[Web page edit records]
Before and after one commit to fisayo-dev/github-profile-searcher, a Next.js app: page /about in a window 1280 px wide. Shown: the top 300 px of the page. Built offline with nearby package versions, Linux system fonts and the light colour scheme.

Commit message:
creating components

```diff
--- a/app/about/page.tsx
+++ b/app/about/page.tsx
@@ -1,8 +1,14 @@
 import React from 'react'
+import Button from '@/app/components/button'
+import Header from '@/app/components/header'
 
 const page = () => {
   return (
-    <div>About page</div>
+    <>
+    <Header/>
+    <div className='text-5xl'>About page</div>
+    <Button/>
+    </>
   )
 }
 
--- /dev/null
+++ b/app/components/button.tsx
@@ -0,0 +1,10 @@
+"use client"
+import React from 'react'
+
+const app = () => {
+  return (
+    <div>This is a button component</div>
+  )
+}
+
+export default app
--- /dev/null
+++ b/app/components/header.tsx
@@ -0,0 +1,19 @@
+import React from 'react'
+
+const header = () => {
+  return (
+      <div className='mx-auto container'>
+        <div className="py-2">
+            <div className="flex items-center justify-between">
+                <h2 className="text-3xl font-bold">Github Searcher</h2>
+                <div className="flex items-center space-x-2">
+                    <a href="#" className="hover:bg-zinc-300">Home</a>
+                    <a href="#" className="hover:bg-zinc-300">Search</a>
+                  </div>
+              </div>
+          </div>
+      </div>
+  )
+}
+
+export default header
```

--

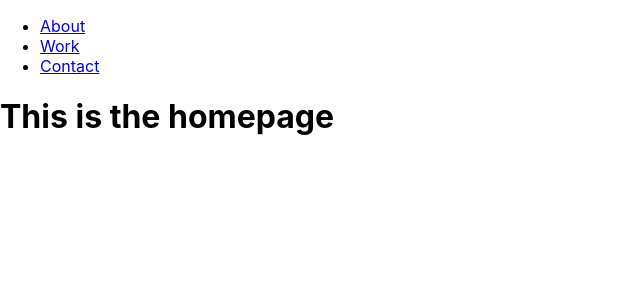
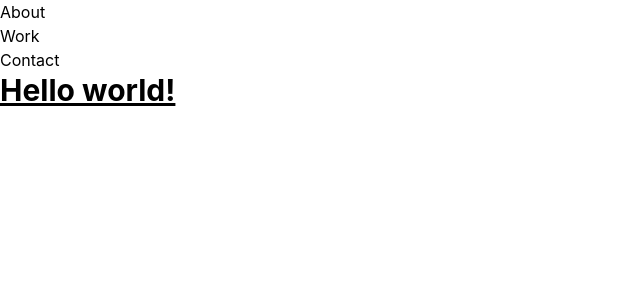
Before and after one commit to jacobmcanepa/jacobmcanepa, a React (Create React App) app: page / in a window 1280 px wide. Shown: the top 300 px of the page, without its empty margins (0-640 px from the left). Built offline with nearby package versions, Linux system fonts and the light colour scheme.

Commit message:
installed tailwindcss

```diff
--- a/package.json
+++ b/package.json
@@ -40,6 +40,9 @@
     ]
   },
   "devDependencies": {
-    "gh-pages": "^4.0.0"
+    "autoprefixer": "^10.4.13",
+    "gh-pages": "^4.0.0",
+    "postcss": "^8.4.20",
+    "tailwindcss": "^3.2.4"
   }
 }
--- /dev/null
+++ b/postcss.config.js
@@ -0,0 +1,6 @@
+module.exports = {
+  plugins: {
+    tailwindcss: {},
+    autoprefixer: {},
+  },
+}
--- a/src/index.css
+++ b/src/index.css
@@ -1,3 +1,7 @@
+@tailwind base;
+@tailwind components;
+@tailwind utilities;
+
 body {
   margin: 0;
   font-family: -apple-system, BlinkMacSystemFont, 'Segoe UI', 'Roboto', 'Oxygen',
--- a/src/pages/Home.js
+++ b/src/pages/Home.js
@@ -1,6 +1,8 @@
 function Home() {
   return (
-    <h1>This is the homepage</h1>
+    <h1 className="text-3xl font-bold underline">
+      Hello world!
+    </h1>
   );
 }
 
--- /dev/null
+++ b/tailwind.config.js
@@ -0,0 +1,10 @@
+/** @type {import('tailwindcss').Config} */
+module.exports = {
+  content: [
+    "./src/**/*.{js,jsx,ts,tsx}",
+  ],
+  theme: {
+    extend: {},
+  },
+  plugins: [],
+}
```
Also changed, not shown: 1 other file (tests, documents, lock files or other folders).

Assignment — Go line by line through the data and copy any that contain "package".

Result of the exercise —
Before and after one commit to fisayo-dev/github-profile-searcher, a Next.js app: page /about in a window 1280 px wide. Shown: the top 300 px of the page. Built offline with nearby package versions, Linux system fonts and the light colour scheme.
Before and after one commit to jacobmcanepa/jacobmcanepa, a React (Create React App) app: page / in a window 1280 px wide. Shown: the top 300 px of the page, without its empty margins (0-640 px from the left). Built offline with nearby package versions, Linux system fonts and the light colour scheme.
--- a/package.json
+++ b/package.json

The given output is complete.